* **To do**
Search the entries for the word "evidence". Copy each line in which it is found.

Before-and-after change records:

──────

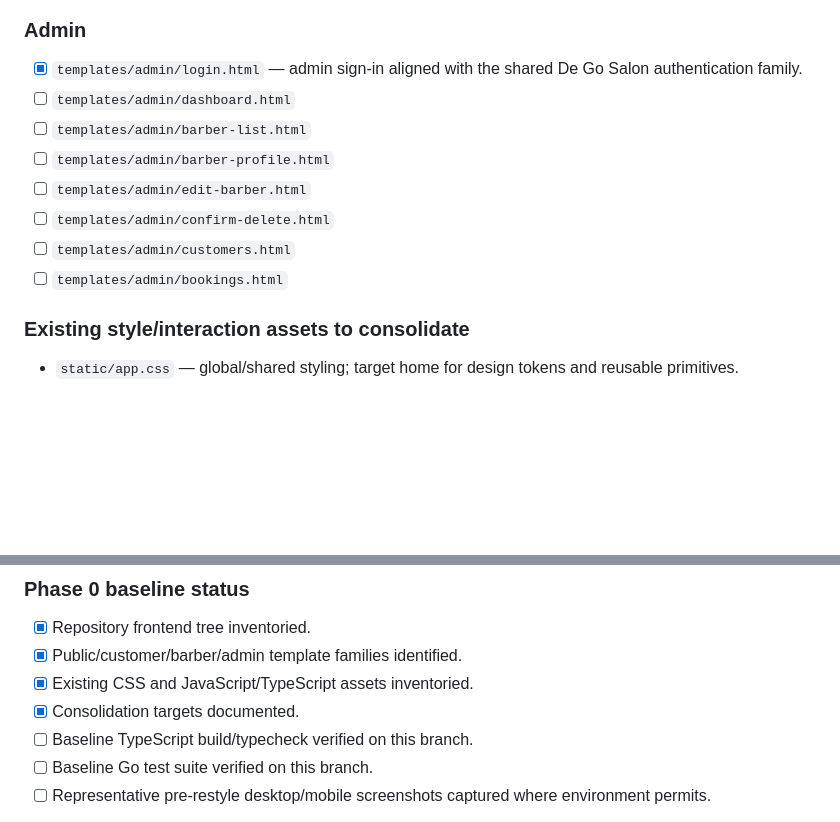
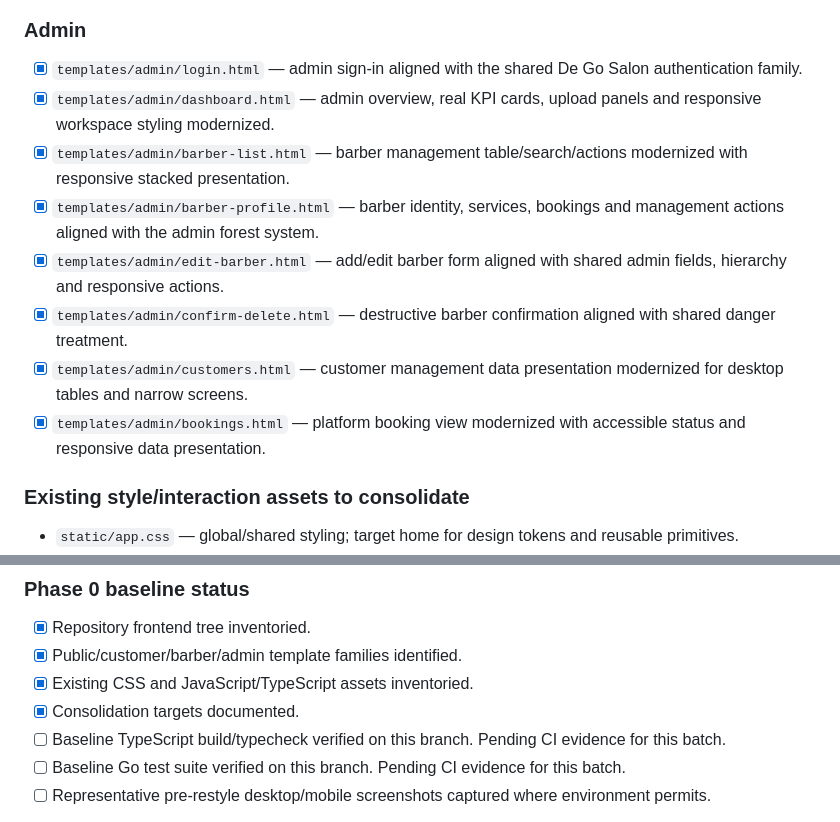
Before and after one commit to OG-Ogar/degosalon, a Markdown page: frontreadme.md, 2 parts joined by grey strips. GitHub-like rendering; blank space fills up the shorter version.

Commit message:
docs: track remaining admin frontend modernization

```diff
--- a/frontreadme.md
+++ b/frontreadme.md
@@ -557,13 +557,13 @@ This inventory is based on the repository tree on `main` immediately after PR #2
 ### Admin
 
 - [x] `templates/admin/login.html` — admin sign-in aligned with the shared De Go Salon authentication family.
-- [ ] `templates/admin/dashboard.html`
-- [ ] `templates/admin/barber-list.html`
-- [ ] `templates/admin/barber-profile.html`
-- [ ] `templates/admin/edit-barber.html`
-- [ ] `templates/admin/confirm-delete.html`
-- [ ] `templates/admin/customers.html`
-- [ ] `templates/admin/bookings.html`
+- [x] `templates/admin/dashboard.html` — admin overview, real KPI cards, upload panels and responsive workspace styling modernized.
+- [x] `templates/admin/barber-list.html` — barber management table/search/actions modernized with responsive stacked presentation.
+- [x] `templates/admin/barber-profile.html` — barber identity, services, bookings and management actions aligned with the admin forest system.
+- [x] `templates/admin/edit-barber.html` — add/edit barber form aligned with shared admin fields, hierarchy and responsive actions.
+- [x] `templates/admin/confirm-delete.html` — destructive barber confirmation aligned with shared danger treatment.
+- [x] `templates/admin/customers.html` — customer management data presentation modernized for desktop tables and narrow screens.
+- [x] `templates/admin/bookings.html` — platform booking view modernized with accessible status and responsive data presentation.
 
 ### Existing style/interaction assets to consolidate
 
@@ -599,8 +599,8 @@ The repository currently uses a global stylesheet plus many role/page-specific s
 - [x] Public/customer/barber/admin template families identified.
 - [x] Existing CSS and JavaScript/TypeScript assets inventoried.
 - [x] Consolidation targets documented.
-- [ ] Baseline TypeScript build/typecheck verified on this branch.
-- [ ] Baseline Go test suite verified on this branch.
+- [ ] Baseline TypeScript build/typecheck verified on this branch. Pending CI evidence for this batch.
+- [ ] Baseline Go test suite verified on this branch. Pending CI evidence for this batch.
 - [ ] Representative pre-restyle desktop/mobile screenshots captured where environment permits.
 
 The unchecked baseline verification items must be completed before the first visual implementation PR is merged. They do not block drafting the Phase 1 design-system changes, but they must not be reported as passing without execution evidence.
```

──────

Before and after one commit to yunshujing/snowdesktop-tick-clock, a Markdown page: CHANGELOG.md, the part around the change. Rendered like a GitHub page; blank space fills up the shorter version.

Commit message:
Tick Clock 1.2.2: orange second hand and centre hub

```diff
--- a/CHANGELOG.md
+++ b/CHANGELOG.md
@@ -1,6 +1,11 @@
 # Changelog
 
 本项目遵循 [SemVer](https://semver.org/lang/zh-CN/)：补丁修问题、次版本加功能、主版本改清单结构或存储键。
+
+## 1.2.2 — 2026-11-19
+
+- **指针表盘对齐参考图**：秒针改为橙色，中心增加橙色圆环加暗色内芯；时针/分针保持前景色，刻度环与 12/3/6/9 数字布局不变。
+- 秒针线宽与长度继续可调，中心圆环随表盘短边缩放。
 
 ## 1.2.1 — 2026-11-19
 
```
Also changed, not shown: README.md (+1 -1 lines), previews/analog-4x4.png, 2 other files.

──────

* **Answer box**
+- [ ] Baseline TypeScript build/typecheck verified on this branch. Pending CI evidence for this batch.
+- [ ] Baseline Go test suite verified on this branch. Pending CI evidence for this batch.
 The unchecked baseline verification items must be completed before the first visual implementation PR is merged. They do not block drafting the Phase 1 design-system changes, but they must not be reported as passing without execution evidence.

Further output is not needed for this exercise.